----- Material for the task -----

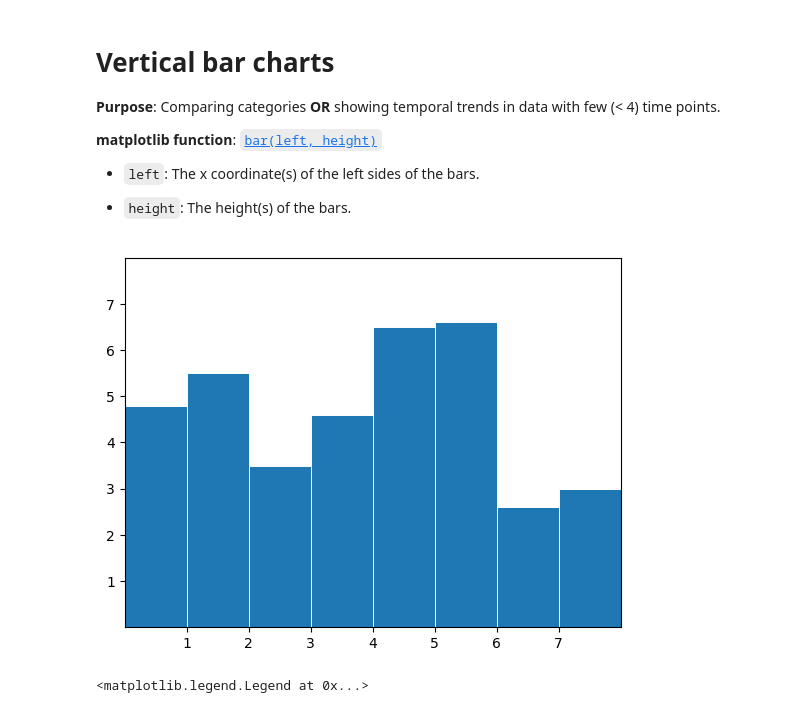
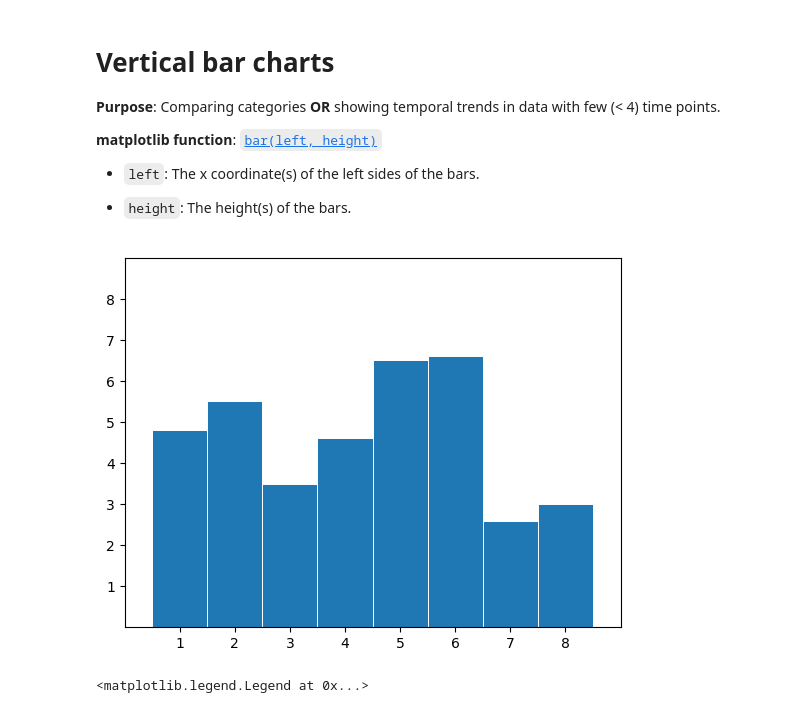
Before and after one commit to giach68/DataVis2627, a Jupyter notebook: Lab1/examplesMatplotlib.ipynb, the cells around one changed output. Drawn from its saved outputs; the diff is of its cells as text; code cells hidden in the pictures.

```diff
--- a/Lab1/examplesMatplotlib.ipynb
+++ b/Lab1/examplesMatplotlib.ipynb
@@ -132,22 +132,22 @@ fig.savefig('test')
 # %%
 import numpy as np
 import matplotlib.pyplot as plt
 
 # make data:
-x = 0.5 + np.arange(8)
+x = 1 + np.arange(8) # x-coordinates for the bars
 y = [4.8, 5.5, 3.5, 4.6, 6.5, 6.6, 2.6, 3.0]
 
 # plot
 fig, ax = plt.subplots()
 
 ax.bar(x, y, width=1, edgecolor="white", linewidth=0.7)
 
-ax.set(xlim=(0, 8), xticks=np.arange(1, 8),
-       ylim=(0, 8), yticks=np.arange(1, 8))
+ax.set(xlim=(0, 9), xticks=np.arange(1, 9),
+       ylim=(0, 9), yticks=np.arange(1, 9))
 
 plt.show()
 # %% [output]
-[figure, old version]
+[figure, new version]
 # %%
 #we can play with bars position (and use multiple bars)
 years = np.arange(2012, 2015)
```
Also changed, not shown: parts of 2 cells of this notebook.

-----
----- Material for the task -----

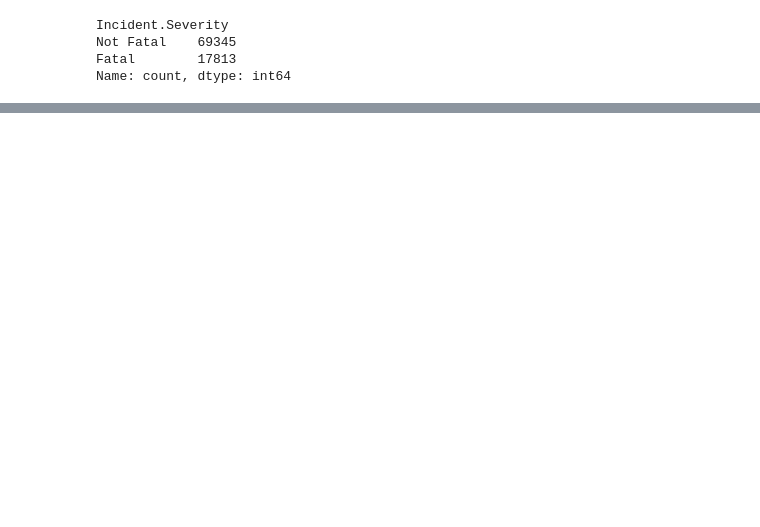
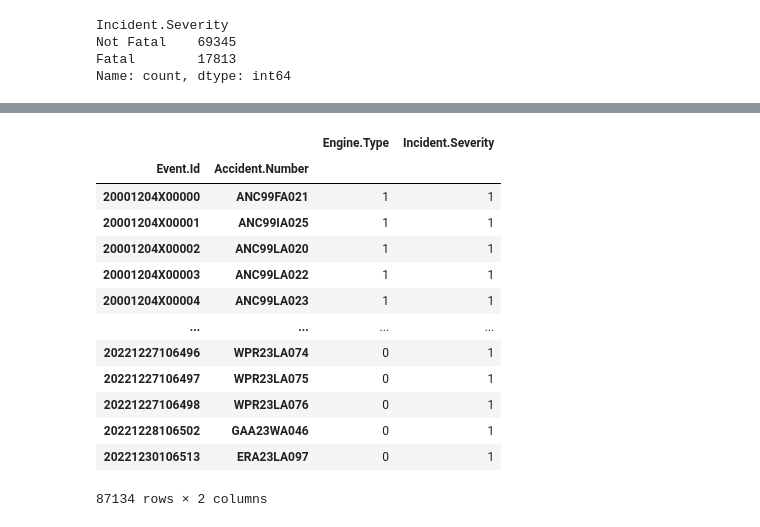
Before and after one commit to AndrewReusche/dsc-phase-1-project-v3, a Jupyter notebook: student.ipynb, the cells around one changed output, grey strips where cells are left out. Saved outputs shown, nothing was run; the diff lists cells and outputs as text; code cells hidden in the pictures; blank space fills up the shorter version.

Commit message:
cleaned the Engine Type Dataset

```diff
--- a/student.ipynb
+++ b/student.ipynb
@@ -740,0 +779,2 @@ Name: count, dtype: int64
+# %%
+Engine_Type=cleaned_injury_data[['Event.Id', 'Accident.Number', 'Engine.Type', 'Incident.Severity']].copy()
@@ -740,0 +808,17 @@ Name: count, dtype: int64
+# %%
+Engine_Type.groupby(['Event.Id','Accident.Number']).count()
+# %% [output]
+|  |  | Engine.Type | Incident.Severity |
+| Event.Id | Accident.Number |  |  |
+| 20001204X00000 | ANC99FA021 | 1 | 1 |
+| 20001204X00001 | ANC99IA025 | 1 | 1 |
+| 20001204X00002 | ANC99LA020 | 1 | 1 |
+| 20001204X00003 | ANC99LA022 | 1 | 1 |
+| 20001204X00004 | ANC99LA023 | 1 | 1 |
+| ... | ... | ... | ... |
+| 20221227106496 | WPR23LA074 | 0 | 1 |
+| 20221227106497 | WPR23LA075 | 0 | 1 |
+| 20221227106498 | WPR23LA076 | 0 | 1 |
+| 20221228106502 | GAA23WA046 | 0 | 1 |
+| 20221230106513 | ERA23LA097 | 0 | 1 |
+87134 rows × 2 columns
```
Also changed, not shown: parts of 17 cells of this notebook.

-----

## Aim of the exercise
Filter the records above and copy every line that contains the word "arange".

## Answer to this problem
-x = 0.5 + np.arange(8)
+x = 1 + np.arange(8) # x-coordinates for the bars
-ax.set(xlim=(0, 8), xticks=np.arange(1, 8),
-       ylim=(0, 8), yticks=np.arange(1, 8))
+ax.set(xlim=(0, 9), xticks=np.arange(1, 9),
+       ylim=(0, 9), yticks=np.arange(1, 9))
 years = np.arange(2012, 2015)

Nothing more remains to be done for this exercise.